TASK OBJECTIVE: Return each of the entries below precisely as it appears.

GIVEN RECORDS:
****************************************
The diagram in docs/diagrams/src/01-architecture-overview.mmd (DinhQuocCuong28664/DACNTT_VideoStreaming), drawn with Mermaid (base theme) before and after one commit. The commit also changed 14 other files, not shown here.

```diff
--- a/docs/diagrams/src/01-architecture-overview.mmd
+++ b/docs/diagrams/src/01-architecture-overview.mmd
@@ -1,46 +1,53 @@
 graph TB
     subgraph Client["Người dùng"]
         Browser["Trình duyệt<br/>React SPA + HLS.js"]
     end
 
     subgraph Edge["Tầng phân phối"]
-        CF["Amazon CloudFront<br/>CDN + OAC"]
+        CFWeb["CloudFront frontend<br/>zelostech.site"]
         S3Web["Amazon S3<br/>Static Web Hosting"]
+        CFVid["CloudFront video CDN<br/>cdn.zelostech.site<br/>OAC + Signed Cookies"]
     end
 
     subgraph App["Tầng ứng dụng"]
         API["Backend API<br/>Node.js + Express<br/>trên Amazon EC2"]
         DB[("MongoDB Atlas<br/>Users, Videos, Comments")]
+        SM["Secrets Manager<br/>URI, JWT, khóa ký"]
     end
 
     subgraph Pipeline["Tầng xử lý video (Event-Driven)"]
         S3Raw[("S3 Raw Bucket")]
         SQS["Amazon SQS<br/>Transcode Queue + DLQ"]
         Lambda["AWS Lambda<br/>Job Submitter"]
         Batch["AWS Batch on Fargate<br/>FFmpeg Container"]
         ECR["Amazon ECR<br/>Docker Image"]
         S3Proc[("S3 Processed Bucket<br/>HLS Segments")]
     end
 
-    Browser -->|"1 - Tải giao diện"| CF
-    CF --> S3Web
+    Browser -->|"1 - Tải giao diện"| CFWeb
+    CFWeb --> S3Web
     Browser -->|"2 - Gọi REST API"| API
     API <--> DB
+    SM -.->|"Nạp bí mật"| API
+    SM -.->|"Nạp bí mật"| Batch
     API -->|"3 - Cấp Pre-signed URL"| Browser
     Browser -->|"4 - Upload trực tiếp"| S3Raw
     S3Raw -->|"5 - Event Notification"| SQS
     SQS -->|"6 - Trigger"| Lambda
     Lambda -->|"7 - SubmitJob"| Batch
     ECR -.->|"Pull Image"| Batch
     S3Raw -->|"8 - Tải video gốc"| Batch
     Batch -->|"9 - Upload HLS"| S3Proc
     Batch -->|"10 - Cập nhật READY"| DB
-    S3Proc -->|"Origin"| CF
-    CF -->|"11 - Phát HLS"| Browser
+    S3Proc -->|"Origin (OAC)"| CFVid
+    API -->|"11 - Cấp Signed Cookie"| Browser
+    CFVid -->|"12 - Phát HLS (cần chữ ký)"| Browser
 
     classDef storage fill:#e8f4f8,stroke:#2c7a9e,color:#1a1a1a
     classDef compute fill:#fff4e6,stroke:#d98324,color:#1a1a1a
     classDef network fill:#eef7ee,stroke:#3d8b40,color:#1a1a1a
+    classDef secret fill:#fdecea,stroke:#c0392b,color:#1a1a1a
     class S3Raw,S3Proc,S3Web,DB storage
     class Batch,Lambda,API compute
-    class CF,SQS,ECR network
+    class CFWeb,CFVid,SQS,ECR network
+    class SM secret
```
****************************************
TASK OUTPUT:
The diagram in docs/diagrams/src/01-architecture-overview.mmd (DinhQuocCuong28664/DACNTT_VideoStreaming), drawn with Mermaid (base theme) before and after one commit. The commit also changed 14 other files, not shown here.

```diff
--- a/docs/diagrams/src/01-architecture-overview.mmd
+++ b/docs/diagrams/src/01-architecture-overview.mmd
@@ -1,46 +1,53 @@
 graph TB
     subgraph Client["Người dùng"]
         Browser["Trình duyệt<br/>React SPA + HLS.js"]
     end
 
     subgraph Edge["Tầng phân phối"]
-        CF["Amazon CloudFront<br/>CDN + OAC"]
+        CFWeb["CloudFront frontend<br/>zelostech.site"]
         S3Web["Amazon S3<br/>Static Web Hosting"]
+        CFVid["CloudFront video CDN<br/>cdn.zelostech.site<br/>OAC + Signed Cookies"]
     end
 
     subgraph App["Tầng ứng dụng"]
         API["Backend API<br/>Node.js + Express<br/>trên Amazon EC2"]
         DB[("MongoDB Atlas<br/>Users, Videos, Comments")]
+        SM["Secrets Manager<br/>URI, JWT, khóa ký"]
     end
 
     subgraph Pipeline["Tầng xử lý video (Event-Driven)"]
         S3Raw[("S3 Raw Bucket")]
         SQS["Amazon SQS<br/>Transcode Queue + DLQ"]
         Lambda["AWS Lambda<br/>Job Submitter"]
         Batch["AWS Batch on Fargate<br/>FFmpeg Container"]
         ECR["Amazon ECR<br/>Docker Image"]
         S3Proc[("S3 Processed Bucket<br/>HLS Segments")]
     end
 
-    Browser -->|"1 - Tải giao diện"| CF
-    CF --> S3Web
+    Browser -->|"1 - Tải giao diện"| CFWeb
+    CFWeb --> S3Web
     Browser -->|"2 - Gọi REST API"| API
     API <--> DB
+    SM -.->|"Nạp bí mật"| API
+    SM -.->|"Nạp bí mật"| Batch
     API -->|"3 - Cấp Pre-signed URL"| Browser
     Browser -->|"4 - Upload trực tiếp"| S3Raw
     S3Raw -->|"5 - Event Notification"| SQS
     SQS -->|"6 - Trigger"| Lambda
     Lambda -->|"7 - SubmitJob"| Batch
     ECR -.->|"Pull Image"| Batch
     S3Raw -->|"8 - Tải video gốc"| Batch
     Batch -->|"9 - Upload HLS"| S3Proc
     Batch -->|"10 - Cập nhật READY"| DB
-    S3Proc -->|"Origin"| CF
-    CF -->|"11 - Phát HLS"| Browser
+    S3Proc -->|"Origin (OAC)"| CFVid
+    API -->|"11 - Cấp Signed Cookie"| Browser
+    CFVid -->|"12 - Phát HLS (cần chữ ký)"| Browser
 
     classDef storage fill:#e8f4f8,stroke:#2c7a9e,color:#1a1a1a
     classDef compute fill:#fff4e6,stroke:#d98324,color:#1a1a1a
     classDef network fill:#eef7ee,stroke:#3d8b40,color:#1a1a1a
+    classDef secret fill:#fdecea,stroke:#c0392b,color:#1a1a1a
     class S3Raw,S3Proc,S3Web,DB storage
     class Batch,Lambda,API compute
-    class CF,SQS,ECR network
+    class CFWeb,CFVid,SQS,ECR network
+    class SM secret
```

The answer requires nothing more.